DATA FOR THE TASK Block Start
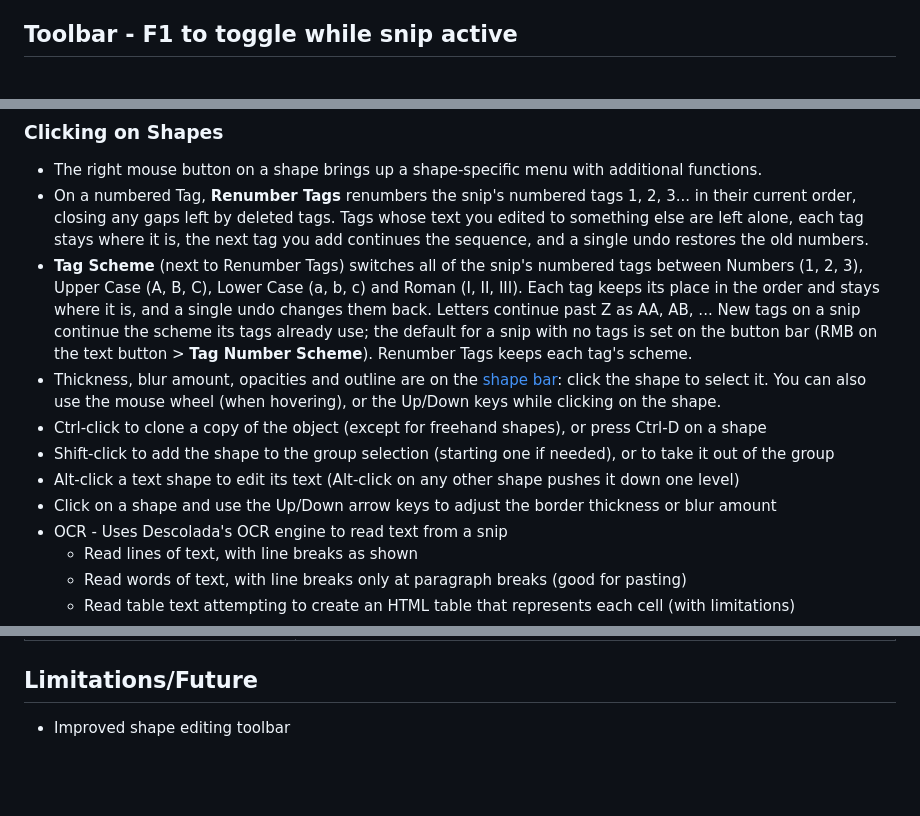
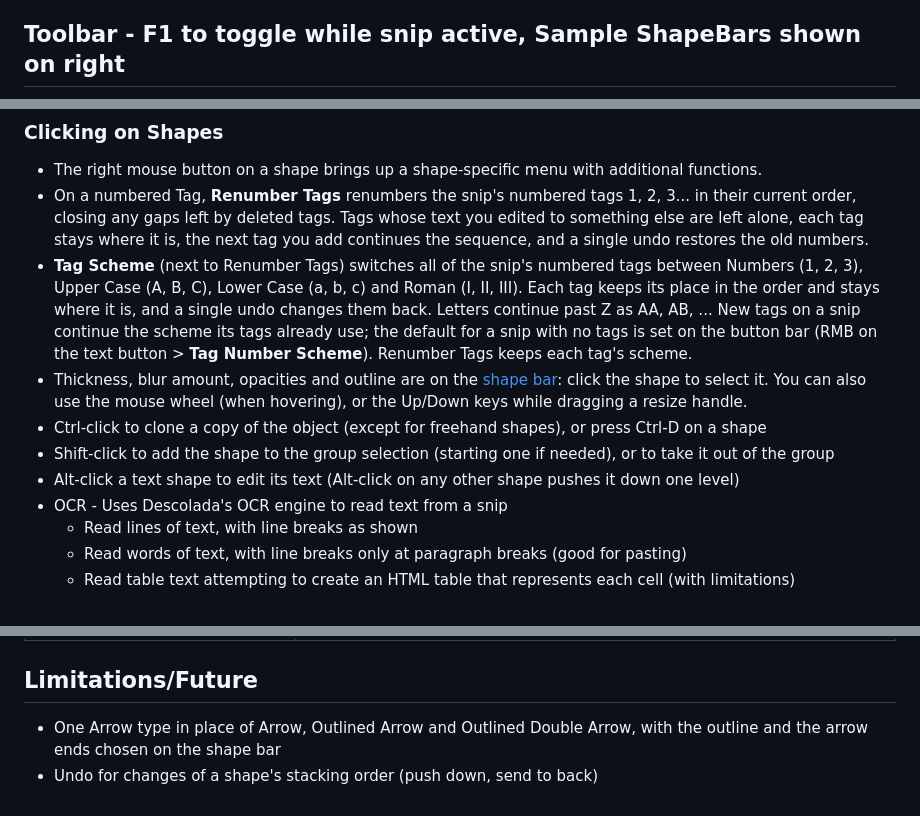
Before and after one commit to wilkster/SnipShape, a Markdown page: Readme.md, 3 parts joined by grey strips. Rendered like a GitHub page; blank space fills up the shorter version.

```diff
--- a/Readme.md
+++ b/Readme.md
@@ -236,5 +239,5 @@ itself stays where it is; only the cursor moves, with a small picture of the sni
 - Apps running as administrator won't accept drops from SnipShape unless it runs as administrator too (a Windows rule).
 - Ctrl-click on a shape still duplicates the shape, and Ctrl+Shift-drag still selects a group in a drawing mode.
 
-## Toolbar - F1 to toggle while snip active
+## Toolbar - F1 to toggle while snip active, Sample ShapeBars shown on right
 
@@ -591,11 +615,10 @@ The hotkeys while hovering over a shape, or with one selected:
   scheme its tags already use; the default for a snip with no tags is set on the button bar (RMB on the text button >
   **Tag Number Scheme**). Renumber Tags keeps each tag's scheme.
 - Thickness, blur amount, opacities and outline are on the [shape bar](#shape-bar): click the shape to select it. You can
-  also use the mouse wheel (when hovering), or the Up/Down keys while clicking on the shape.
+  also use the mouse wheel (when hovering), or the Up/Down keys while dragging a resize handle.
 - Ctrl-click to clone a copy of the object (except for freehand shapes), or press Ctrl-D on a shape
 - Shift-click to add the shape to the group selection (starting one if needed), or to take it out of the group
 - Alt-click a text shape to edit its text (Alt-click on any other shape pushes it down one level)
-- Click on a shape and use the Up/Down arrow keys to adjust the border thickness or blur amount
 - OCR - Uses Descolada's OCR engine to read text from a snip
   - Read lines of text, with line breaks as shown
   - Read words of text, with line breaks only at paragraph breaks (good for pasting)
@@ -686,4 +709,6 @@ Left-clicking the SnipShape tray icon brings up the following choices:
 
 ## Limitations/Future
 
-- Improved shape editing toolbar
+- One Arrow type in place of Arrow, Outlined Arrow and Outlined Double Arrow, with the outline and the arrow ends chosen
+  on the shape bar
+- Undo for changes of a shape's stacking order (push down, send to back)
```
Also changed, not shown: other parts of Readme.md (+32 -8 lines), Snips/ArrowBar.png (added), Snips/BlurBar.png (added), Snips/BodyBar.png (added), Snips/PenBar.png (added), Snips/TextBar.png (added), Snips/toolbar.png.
DATA FOR THE TASK Block End
TASK DESCRIPTION:
With the pictures excluded, retype the records above verbatim.

COMPLETED TASK:
Before and after one commit to wilkster/SnipShape, a Markdown page: Readme.md, 3 parts joined by grey strips. Rendered like a GitHub page; blank space fills up the shorter version.

```diff
--- a/Readme.md
+++ b/Readme.md
@@ -236,5 +239,5 @@ itself stays where it is; only the cursor moves, with a small picture of the sni
 - Apps running as administrator won't accept drops from SnipShape unless it runs as administrator too (a Windows rule).
 - Ctrl-click on a shape still duplicates the shape, and Ctrl+Shift-drag still selects a group in a drawing mode.
 
-## Toolbar - F1 to toggle while snip active
+## Toolbar - F1 to toggle while snip active, Sample ShapeBars shown on right
 
@@ -591,11 +615,10 @@ The hotkeys while hovering over a shape, or with one selected:
   scheme its tags already use; the default for a snip with no tags is set on the button bar (RMB on the text button >
   **Tag Number Scheme**). Renumber Tags keeps each tag's scheme.
 - Thickness, blur amount, opacities and outline are on the [shape bar](#shape-bar): click the shape to select it. You can
-  also use the mouse wheel (when hovering), or the Up/Down keys while clicking on the shape.
+  also use the mouse wheel (when hovering), or the Up/Down keys while dragging a resize handle.
 - Ctrl-click to clone a copy of the object (except for freehand shapes), or press Ctrl-D on a shape
 - Shift-click to add the shape to the group selection (starting one if needed), or to take it out of the group
 - Alt-click a text shape to edit its text (Alt-click on any other shape pushes it down one level)
-- Click on a shape and use the Up/Down arrow keys to adjust the border thickness or blur amount
 - OCR - Uses Descolada's OCR engine to read text from a snip
   - Read lines of text, with line breaks as shown
   - Read words of text, with line breaks only at paragraph breaks (good for pasting)
@@ -686,4 +709,6 @@ Left-clicking the SnipShape tray icon brings up the following choices:
 
 ## Limitations/Future
 
-- Improved shape editing toolbar
+- One Arrow type in place of Arrow, Outlined Arrow and Outlined Double Arrow, with the outline and the arrow ends chosen
+  on the shape bar
+- Undo for changes of a shape's stacking order (push down, send to back)
```
Also changed, not shown: other parts of Readme.md (+32 -8 lines), Snips/ArrowBar.png (added), Snips/BlurBar.png (added), Snips/BodyBar.png (added), Snips/PenBar.png (added), Snips/TextBar.png (added), Snips/toolbar.png.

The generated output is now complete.